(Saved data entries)
########################################

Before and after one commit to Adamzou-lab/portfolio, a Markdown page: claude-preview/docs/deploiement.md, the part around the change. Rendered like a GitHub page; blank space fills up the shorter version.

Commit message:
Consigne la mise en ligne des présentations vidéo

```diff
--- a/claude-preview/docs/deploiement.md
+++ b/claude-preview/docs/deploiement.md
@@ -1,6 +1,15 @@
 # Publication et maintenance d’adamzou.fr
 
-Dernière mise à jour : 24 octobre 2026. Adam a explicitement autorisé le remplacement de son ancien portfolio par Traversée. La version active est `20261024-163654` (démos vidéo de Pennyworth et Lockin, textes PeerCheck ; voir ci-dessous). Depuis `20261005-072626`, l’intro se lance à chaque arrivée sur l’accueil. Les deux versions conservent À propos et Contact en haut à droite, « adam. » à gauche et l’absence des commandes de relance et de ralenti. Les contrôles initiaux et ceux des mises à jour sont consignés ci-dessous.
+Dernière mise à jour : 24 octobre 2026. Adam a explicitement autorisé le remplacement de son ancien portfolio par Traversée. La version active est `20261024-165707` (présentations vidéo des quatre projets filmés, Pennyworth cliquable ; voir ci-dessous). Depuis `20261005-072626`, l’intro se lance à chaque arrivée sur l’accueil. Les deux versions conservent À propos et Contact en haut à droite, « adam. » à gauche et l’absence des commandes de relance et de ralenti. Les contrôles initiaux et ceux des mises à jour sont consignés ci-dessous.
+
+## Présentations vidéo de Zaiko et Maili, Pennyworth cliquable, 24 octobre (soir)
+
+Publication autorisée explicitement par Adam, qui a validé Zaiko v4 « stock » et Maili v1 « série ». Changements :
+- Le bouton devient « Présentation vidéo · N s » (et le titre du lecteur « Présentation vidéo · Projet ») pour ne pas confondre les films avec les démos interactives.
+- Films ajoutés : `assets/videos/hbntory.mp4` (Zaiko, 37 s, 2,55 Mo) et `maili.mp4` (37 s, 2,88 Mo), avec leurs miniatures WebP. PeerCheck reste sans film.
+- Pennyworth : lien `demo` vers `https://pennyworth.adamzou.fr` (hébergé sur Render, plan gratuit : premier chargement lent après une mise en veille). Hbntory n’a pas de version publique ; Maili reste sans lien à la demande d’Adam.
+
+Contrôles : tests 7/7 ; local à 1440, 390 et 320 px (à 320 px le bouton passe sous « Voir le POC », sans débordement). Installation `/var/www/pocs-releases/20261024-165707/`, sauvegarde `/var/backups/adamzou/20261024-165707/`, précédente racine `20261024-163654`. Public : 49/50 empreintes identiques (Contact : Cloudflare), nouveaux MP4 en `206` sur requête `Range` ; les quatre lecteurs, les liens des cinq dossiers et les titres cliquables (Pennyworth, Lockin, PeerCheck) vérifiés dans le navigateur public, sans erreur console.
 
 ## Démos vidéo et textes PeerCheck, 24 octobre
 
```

########################################

**Aim of the task**
Every line above in which the word "Pennyworth" occurs is to be copied.

**Worked solution**
-Dernière mise à jour : 24 octobre 2026. Adam a explicitement autorisé le remplacement de son ancien portfolio par Traversée. La version active est `20261024-163654` (démos vidéo de Pennyworth et Lockin, textes PeerCheck ; voir ci-dessous). Depuis `20261005-072626`, l’intro se lance à chaque arrivée sur l’accueil. Les deux versions conservent À propos et Contact en haut à droite, « adam. » à gauche et l’absence des commandes de relance et de ralenti. Les contrôles initiaux et ceux des mises à jour sont consignés ci-dessous.
+Dernière mise à jour : 24 octobre 2026. Adam a explicitement autorisé le remplacement de son ancien portfolio par Traversée. La version active est `20261024-165707` (présentations vidéo des quatre projets filmés, Pennyworth cliquable ; voir ci-dessous). Depuis `20261005-072626`, l’intro se lance à chaque arrivée sur l’accueil. Les deux versions conservent À propos et Contact en haut à droite, « adam. » à gauche et l’absence des commandes de relance et de ralenti. Les contrôles initiaux et ceux des mises à jour sont consignés ci-dessous.
+## Présentations vidéo de Zaiko et Maili, Pennyworth cliquable, 24 octobre (soir)
+- Pennyworth : lien `demo` vers `https://pennyworth.adamzou.fr` (hébergé sur Render, plan gratuit : premier chargement lent après une mise en veille). Hbntory n’a pas de version publique ; Maili reste sans lien à la demande d’Adam.
+Contrôles : tests 7/7 ; local à 1440, 390 et 320 px (à 320 px le bouton passe sous « Voir le POC », sans débordement). Installation `/var/www/pocs-releases/20261024-165707/`, sauvegarde `/var/backups/adamzou/20261024-165707/`, précédente racine `20261024-163654`. Public : 49/50 empreintes identiques (Contact : Cloudflare), nouveaux MP4 en `206` sur requête `Range` ; les quatre lecteurs, les liens des cinq dossiers et les titres cliquables (Pennyworth, Lockin, PeerCheck) vérifiés dans le navigateur public, sans erreur console.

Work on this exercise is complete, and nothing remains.